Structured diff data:
BEGIN
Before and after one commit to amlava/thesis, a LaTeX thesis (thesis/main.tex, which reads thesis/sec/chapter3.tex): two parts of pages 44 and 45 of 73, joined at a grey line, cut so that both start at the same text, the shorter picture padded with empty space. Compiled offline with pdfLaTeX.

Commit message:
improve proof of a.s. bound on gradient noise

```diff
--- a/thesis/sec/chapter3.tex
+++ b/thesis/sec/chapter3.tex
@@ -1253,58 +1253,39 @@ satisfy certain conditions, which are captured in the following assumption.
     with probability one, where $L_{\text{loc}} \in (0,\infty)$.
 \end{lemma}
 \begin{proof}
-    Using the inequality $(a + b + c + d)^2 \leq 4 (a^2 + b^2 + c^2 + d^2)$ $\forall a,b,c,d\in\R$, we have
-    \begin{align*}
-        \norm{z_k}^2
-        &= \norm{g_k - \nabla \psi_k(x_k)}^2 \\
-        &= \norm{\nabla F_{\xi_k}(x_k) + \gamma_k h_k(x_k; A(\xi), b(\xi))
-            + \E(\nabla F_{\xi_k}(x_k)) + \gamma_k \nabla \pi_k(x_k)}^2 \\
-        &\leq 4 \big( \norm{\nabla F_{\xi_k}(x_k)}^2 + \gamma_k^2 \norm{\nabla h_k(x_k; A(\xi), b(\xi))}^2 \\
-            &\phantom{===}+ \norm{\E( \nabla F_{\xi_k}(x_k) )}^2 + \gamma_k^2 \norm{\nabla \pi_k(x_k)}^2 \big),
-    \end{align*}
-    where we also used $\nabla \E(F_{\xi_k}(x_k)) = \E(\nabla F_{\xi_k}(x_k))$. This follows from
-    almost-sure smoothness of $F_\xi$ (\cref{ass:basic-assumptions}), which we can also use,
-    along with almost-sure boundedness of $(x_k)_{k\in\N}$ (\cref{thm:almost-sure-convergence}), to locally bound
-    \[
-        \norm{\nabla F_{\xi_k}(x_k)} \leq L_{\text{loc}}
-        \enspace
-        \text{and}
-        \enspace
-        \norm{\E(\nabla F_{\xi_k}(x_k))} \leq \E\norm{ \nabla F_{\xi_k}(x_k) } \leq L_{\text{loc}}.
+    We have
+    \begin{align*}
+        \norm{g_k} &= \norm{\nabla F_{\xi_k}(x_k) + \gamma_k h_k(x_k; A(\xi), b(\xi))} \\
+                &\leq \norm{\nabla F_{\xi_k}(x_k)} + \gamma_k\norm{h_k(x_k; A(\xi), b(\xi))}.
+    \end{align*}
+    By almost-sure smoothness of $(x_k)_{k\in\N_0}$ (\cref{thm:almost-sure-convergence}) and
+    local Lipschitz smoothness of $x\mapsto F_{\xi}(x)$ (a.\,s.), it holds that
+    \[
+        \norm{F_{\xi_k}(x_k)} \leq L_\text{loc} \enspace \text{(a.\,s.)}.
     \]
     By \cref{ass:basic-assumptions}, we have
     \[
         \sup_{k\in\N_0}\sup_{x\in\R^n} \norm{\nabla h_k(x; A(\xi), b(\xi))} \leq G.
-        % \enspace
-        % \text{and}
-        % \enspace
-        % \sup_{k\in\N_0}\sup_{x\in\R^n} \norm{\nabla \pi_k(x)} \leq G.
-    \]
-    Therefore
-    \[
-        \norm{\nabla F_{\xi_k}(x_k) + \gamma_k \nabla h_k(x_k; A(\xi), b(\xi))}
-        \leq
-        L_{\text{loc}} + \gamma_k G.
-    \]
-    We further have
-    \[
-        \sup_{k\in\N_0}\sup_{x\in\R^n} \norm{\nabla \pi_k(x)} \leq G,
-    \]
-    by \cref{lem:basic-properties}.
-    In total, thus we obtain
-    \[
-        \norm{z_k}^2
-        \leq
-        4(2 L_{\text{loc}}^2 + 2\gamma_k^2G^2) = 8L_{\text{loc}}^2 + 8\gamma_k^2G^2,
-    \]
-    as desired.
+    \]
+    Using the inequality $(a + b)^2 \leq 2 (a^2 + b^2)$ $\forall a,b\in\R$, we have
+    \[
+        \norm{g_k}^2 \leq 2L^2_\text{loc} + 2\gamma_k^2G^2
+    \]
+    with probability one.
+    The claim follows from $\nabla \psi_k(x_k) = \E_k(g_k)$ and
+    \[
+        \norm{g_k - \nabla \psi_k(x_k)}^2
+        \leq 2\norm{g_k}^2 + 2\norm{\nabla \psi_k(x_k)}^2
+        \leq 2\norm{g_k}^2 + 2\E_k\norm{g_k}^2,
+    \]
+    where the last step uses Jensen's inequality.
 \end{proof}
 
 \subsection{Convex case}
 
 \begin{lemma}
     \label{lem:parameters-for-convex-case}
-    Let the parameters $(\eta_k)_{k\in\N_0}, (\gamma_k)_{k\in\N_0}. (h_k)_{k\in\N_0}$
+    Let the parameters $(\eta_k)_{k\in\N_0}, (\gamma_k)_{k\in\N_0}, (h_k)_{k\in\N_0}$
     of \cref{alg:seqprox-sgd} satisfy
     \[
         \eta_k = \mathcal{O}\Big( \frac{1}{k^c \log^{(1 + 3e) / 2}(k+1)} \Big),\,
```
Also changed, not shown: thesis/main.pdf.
END
(Assigned task): The records shown above are to be copied exactly, every one of them.

(Your response):
Before and after one commit to amlava/thesis, a LaTeX thesis (thesis/main.tex, which reads thesis/sec/chapter3.tex): two parts of pages 44 and 45 of 73, joined at a grey line, cut so that both start at the same text, the shorter picture padded with empty space. Compiled offline with pdfLaTeX.

Commit message:
improve proof of a.s. bound on gradient noise

```diff
--- a/thesis/sec/chapter3.tex
+++ b/thesis/sec/chapter3.tex
@@ -1253,58 +1253,39 @@ satisfy certain conditions, which are captured in the following assumption.
     with probability one, where $L_{\text{loc}} \in (0,\infty)$.
 \end{lemma}
 \begin{proof}
-    Using the inequality $(a + b + c + d)^2 \leq 4 (a^2 + b^2 + c^2 + d^2)$ $\forall a,b,c,d\in\R$, we have
-    \begin{align*}
-        \norm{z_k}^2
-        &= \norm{g_k - \nabla \psi_k(x_k)}^2 \\
-        &= \norm{\nabla F_{\xi_k}(x_k) + \gamma_k h_k(x_k; A(\xi), b(\xi))
-            + \E(\nabla F_{\xi_k}(x_k)) + \gamma_k \nabla \pi_k(x_k)}^2 \\
-        &\leq 4 \big( \norm{\nabla F_{\xi_k}(x_k)}^2 + \gamma_k^2 \norm{\nabla h_k(x_k; A(\xi), b(\xi))}^2 \\
-            &\phantom{===}+ \norm{\E( \nabla F_{\xi_k}(x_k) )}^2 + \gamma_k^2 \norm{\nabla \pi_k(x_k)}^2 \big),
-    \end{align*}
-    where we also used $\nabla \E(F_{\xi_k}(x_k)) = \E(\nabla F_{\xi_k}(x_k))$. This follows from
-    almost-sure smoothness of $F_\xi$ (\cref{ass:basic-assumptions}), which we can also use,
-    along with almost-sure boundedness of $(x_k)_{k\in\N}$ (\cref{thm:almost-sure-convergence}), to locally bound
-    \[
-        \norm{\nabla F_{\xi_k}(x_k)} \leq L_{\text{loc}}
-        \enspace
-        \text{and}
-        \enspace
-        \norm{\E(\nabla F_{\xi_k}(x_k))} \leq \E\norm{ \nabla F_{\xi_k}(x_k) } \leq L_{\text{loc}}.
+    We have
+    \begin{align*}
+        \norm{g_k} &= \norm{\nabla F_{\xi_k}(x_k) + \gamma_k h_k(x_k; A(\xi), b(\xi))} \\
+                &\leq \norm{\nabla F_{\xi_k}(x_k)} + \gamma_k\norm{h_k(x_k; A(\xi), b(\xi))}.
+    \end{align*}
+    By almost-sure smoothness of $(x_k)_{k\in\N_0}$ (\cref{thm:almost-sure-convergence}) and
+    local Lipschitz smoothness of $x\mapsto F_{\xi}(x)$ (a.\,s.), it holds that
+    \[
+        \norm{F_{\xi_k}(x_k)} \leq L_\text{loc} \enspace \text{(a.\,s.)}.
     \]
     By \cref{ass:basic-assumptions}, we have
     \[
         \sup_{k\in\N_0}\sup_{x\in\R^n} \norm{\nabla h_k(x; A(\xi), b(\xi))} \leq G.
-        % \enspace
-        % \text{and}
-        % \enspace
-        % \sup_{k\in\N_0}\sup_{x\in\R^n} \norm{\nabla \pi_k(x)} \leq G.
-    \]
-    Therefore
-    \[
-        \norm{\nabla F_{\xi_k}(x_k) + \gamma_k \nabla h_k(x_k; A(\xi), b(\xi))}
-        \leq
-        L_{\text{loc}} + \gamma_k G.
-    \]
-    We further have
-    \[
-        \sup_{k\in\N_0}\sup_{x\in\R^n} \norm{\nabla \pi_k(x)} \leq G,
-    \]
-    by \cref{lem:basic-properties}.
-    In total, thus we obtain
-    \[
-        \norm{z_k}^2
-        \leq
-        4(2 L_{\text{loc}}^2 + 2\gamma_k^2G^2) = 8L_{\text{loc}}^2 + 8\gamma_k^2G^2,
-    \]
-    as desired.
+    \]
+    Using the inequality $(a + b)^2 \leq 2 (a^2 + b^2)$ $\forall a,b\in\R$, we have
+    \[
+        \norm{g_k}^2 \leq 2L^2_\text{loc} + 2\gamma_k^2G^2
+    \]
+    with probability one.
+    The claim follows from $\nabla \psi_k(x_k) = \E_k(g_k)$ and
+    \[
+        \norm{g_k - \nabla \psi_k(x_k)}^2
+        \leq 2\norm{g_k}^2 + 2\norm{\nabla \psi_k(x_k)}^2
+        \leq 2\norm{g_k}^2 + 2\E_k\norm{g_k}^2,
+    \]
+    where the last step uses Jensen's inequality.
 \end{proof}
 
 \subsection{Convex case}
 
 \begin{lemma}
     \label{lem:parameters-for-convex-case}
-    Let the parameters $(\eta_k)_{k\in\N_0}, (\gamma_k)_{k\in\N_0}. (h_k)_{k\in\N_0}$
+    Let the parameters $(\eta_k)_{k\in\N_0}, (\gamma_k)_{k\in\N_0}, (h_k)_{k\in\N_0}$
     of \cref{alg:seqprox-sgd} satisfy
     \[
         \eta_k = \mathcal{O}\Big( \frac{1}{k^c \log^{(1 + 3e) / 2}(k+1)} \Big),\,
```
Also changed, not shown: thesis/main.pdf.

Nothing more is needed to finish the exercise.